Diver attacked by shark in the Bay of Fundy

from the Canadian Press
with Telegraph-Journal

   Halifax - Daniel MacDonald was diving in the dark frigid waters of the Bay of Fundy, hunting for crustaceans, when he felt a heavy thump on his side.
   The veteran sea urchin diver turned to find himself face-to-face with a three-metre-long shark, which immediately latched on to Mr. MacDonald's fishing bag loaded with the prickly delicacies.
   For 15 panic-filled minutes, Mr. MacDonald struggled 16 metres below the surface with the angry shark that began dragging him out to sea.
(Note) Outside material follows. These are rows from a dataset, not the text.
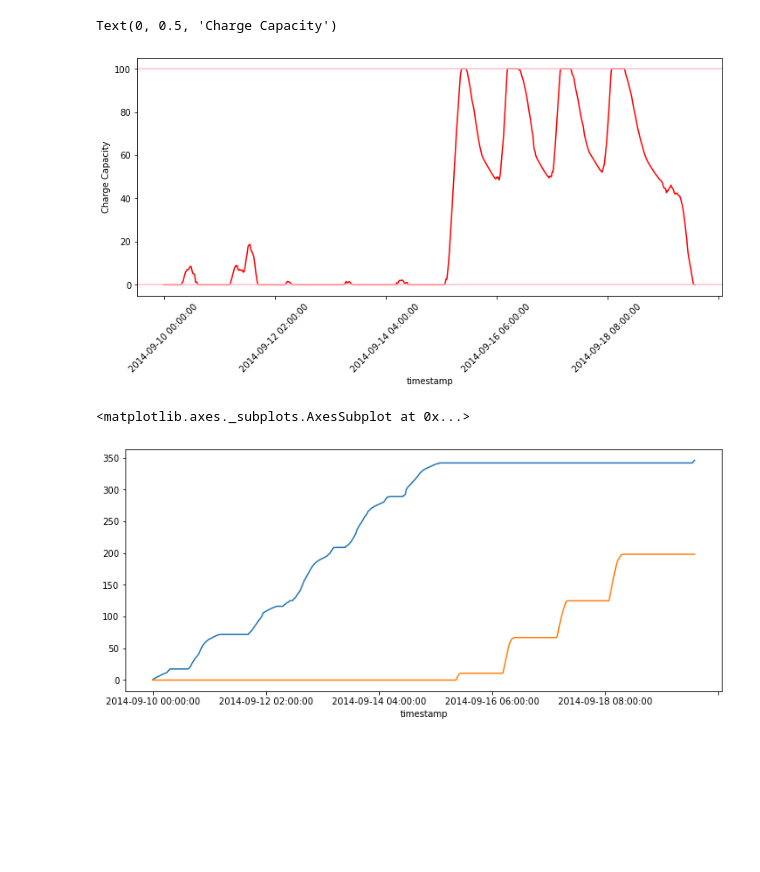
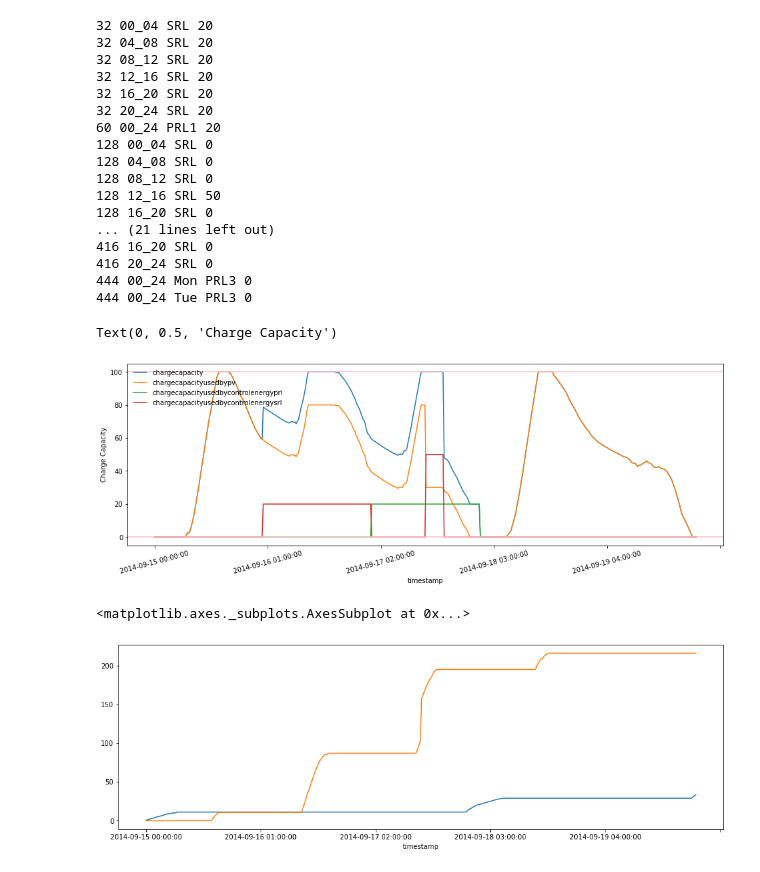
Before and after one commit to remedeiw/remedeiwmaster, a Jupyter notebook: example20200401.ipynb, the cells around one changed output. Cells and saved outputs as stored; diff of their text form; code cells hidden in the pictures; blank space fills up the shorter version.

```diff
--- a/example20200401.ipynb
+++ b/example20200401.ipynb
@@ -5,3 +6,7 @@ import matplotlib.pyplot as plt
 # %%
-datafcr, dataafrr, datamfrr, datalastprofile, pvdata, pricedata = func.getdata('09-10','09-20')
-model = SimModel.Model(datalastprofile, [1, 2, 3, 4, 5, 6, 7, 8, 9, 10], pvdata, 6, 5, 100)
+datafcr, dataafrr, datamfrr, datalastprofile, pvdata, pricedata = func.getdata('09-15','09-20')
+
+#agent = Agent.agentnopv()
+agent = Agent.agentmanualinput()
+
+model = SimModel.Model(datalastprofile, [1, 2, 3, 4, 5, 6, 7, 8, 9, 10], pvdata, 6, 5, 100, agent)
@@ -35,23 +23,45 @@ datalastprofile['Summe'].plot()
 # %%
 model.run()
+# %% [output]
+32 00_04 SRL 20
+32 04_08 SRL 20
+32 08_12 SRL 20
+32 12_16 SRL 20
+32 16_20 SRL 20
+32 20_24 SRL 20
+60 00_24 PRL1 20
+128 00_04 SRL 0
+128 04_08 SRL 0
+128 08_12 SRL 0
+128 12_16 SRL 50
+128 16_20 SRL 0
+... (21 lines left out)
+416 16_20 SRL 0
+416 20_24 SRL 0
+444 00_24 Mon PRL3 0
+444 00_24 Tue PRL3 0
 # %%
-plt.figure(figsize=(12, 5))
-model.logdata['chargecapacity'].plot(color="red")
+plt.figure(figsize=(16, 5))
+model.logdata['chargecapacity'].plot()
+model.logdata['chargecapacityusedbypv'].plot()
+model.logdata['chargecapacityusedbycontrolenergyprl'].plot()
+model.logdata['chargecapacityusedbycontrolenergysrl'].plot()
+legend = plt.legend(loc='upper left', frameon=False)
 plt.axhline(y=0, color='pink')
 plt.axhline(y=model.capacityofenergystorage, color='pink')
-plt.xticks(rotation=45)
+plt.xticks(rotation=15)
 plt.ylabel('Charge Capacity')
 # %% [output]
 Text(0, 0.5, 'Charge Capacity')
-[figure, old version]
+[figure, new version]
 # %%
-plt.figure(figsize=(12, 5))
+plt.figure(figsize=(16, 5))
 cumsumdatadraw = model.logdata['drawfromgrid'].cumsum()
 cumsumdatafeed = model.logdata['feedingrid'].cumsum()
 cumsumdatadraw.plot()
 cumsumdatafeed.plot()
 # %% [output]
 <matplotlib.axes._subplots.AxesSubplot at 0x...>
-[figure, old version]
+[figure, new version]
 # %%
 model.logdata.to_csv('test.csv')
```
Also changed, not shown: parts of 3 cells of this notebook, 3 other files.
    "When he took off, it locked my fingers in the bag and I was bouncing off the side of the shark," Mr. MacDonald said Thursday, two days after the attack. He was returning to the wharf in Digby, N.S. for another day of diving.
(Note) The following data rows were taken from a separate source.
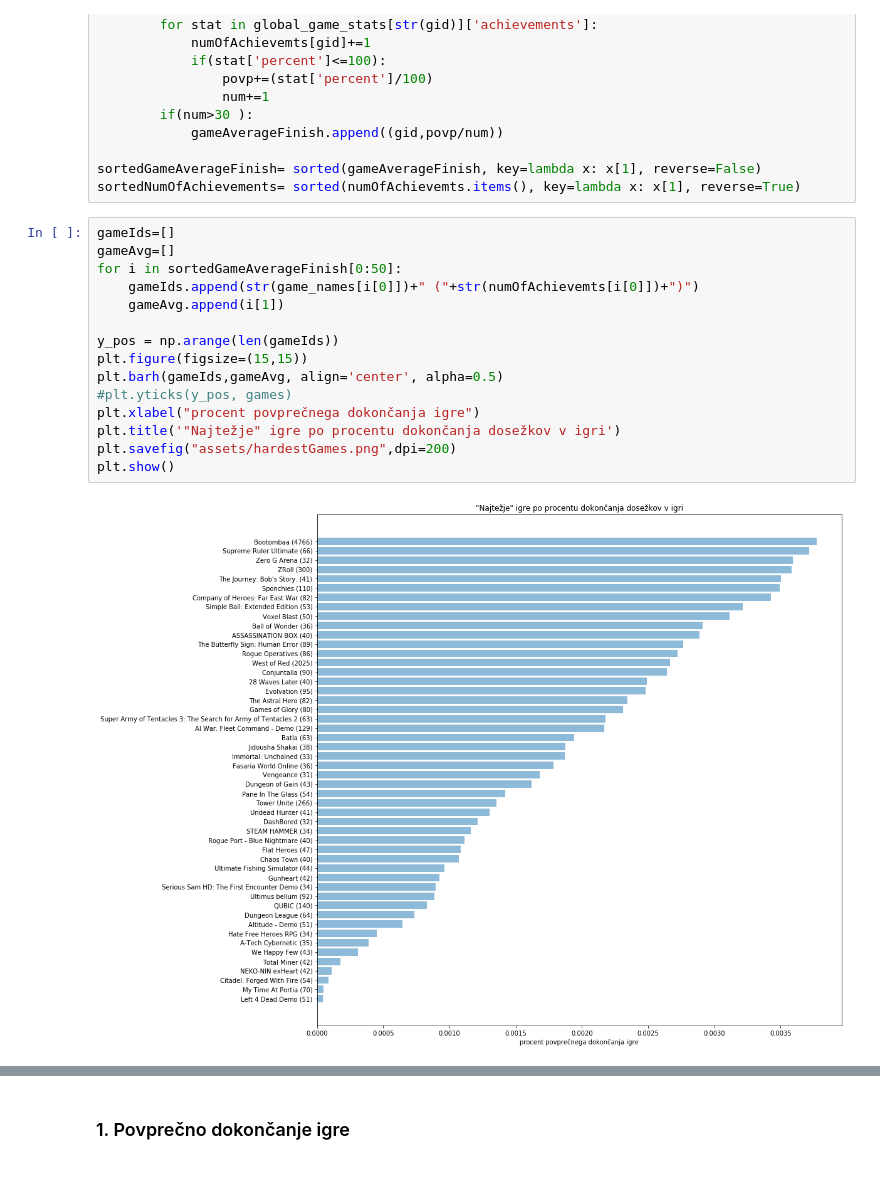
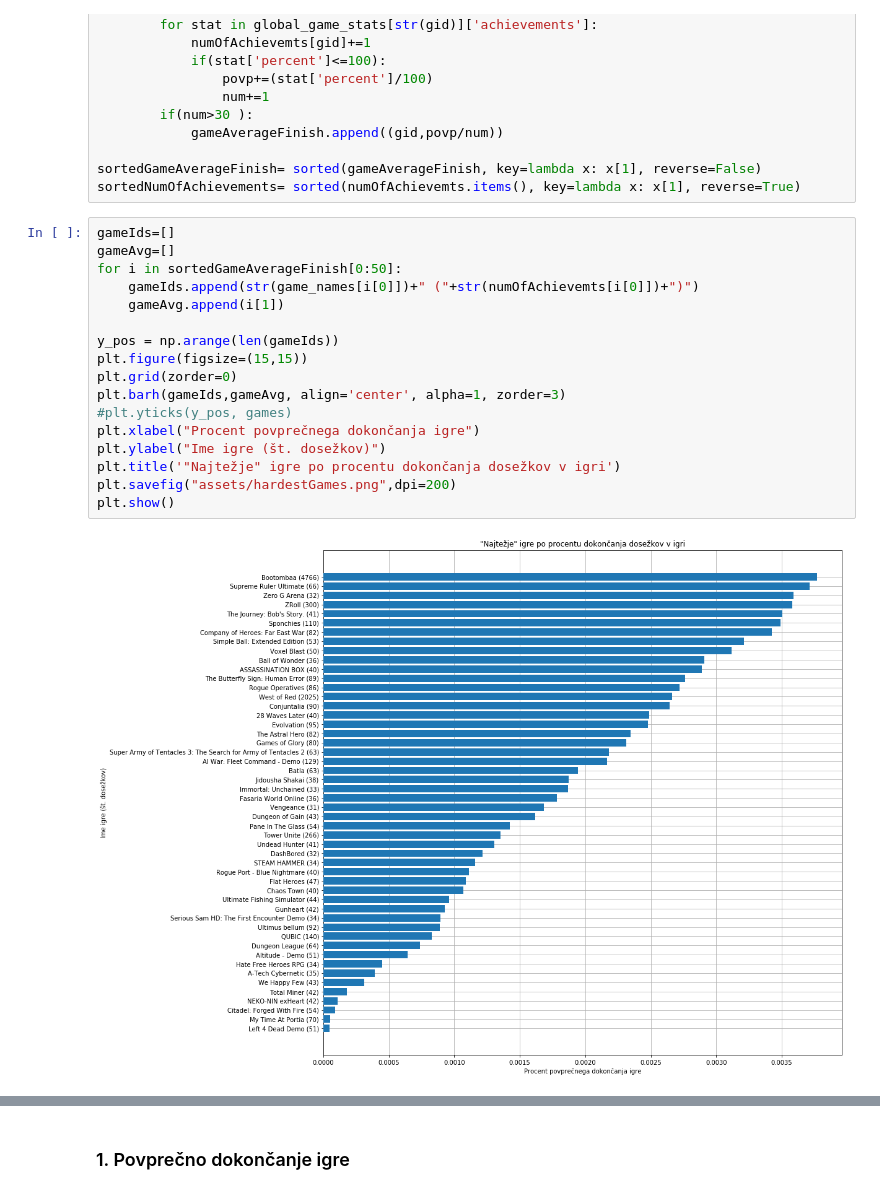
Before and after one commit to tstrus97/PR18TJA, a Jupyter notebook: Steam Project - masterTomaz.ipynb, the cells around one changed output, grey strips where cells are left out. Drawn from its saved outputs; the diff is of its cells as text.

```diff
--- a/Steam Project - masterTomaz.ipynb
+++ b/Steam Project - masterTomaz.ipynb
@@ -228,20 +240,22 @@ sortedNumOfAchievements= sorted(numOfAchievemts.items(), key=lambda x: x[1], rev
 # %%
 gameIds=[]
 gameAvg=[]
 for i in sortedGameAverageFinish[0:50]:
     gameIds.append(str(game_names[i[0]])+" ("+str(numOfAchievemts[i[0]])+")")
     gameAvg.append(i[1])
 
 y_pos = np.arange(len(gameIds))
 plt.figure(figsize=(15,15))
-plt.barh(gameIds,gameAvg, align='center', alpha=0.5)
+plt.grid(zorder=0)
+plt.barh(gameIds,gameAvg, align='center', alpha=1, zorder=3)
 #plt.yticks(y_pos, games)
-plt.xlabel("procent povprečnega dokončanja igre")
+plt.xlabel("Procent povprečnega dokončanja igre")
+plt.ylabel("Ime igre (št. dosežkov)")
 plt.title('"Najtežje" igre po procentu dokončanja dosežkov v igri')
 plt.savefig("assets/hardestGames.png",dpi=200)
 plt.show()
 # %% [output]
-[figure, old version]
+[figure, new version]
 # %%
 gameIds=[]
 gameAvg=[]
```
Also changed, not shown: parts of 6 cells of this notebook, 7 other files.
    "He was shaking the bag and after he shook it up a couple times, he darted off."
    Mr. MacDonald, 30, said the shark - about the length of a car - then opened its jaws, releasing the bag, and circled back for another attack.
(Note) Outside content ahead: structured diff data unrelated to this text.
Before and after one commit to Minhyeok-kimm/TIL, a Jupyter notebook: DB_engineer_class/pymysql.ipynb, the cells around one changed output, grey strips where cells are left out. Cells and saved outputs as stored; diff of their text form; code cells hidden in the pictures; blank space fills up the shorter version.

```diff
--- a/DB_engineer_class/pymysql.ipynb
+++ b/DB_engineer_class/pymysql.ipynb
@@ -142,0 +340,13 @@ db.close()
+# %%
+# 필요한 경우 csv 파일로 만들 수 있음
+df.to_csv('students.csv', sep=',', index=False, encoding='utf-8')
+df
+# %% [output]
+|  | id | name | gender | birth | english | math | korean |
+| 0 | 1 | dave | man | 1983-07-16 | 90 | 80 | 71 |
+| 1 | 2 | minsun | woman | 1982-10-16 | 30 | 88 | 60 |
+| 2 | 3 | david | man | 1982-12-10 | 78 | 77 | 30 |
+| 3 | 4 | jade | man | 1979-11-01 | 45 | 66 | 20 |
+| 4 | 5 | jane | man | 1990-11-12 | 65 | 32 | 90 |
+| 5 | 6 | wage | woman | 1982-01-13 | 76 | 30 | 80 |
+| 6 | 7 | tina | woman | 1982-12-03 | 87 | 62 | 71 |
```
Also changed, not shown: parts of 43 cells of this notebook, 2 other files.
    "When he stopped, I laid on my back ... and swam to shore backwards and he kept hovering around me, darting back and forth at me. I was just thinking '[Get to] shore."'
    Mr. MacDonald, who was wearing a drysuit and gloves during the Tuesday attack, said he kept the shark at bay by repeatedly hitting it with his fishing bag. It eventually swam off in the frigid water.
    Mr. MacDonald, who was unharmed except for some "stiff fingers," quickly swam about 60, metres to the shore, where the captain of his boat picked him up.
    "Well he was kinda scared, that's for sure," said Derrick Farstad, skipper of the fishing boat. "He took the rest of the day off."
    Mr. MacDonald, who now laughs about the encounter, said he went home and told his wife about the shark, but decided to got back to work the next day.
    "I had the jitters but I dove for two to three hours," said Mr. MacDonald, who's been catching the spherical, spiny-shelled urchins for the past 10 years.
    The urchins, considered a succulent delicacy, are exported to restaurants along the Eastern seaboard.
    "It's like anything, you fall off a horse and you get back on. This is my living."
    Mr. MacDonald telephoned a marine biologist in Halifax, who told him the shark was likely a porbeagle, a normally harmless coldwater fish common to the area.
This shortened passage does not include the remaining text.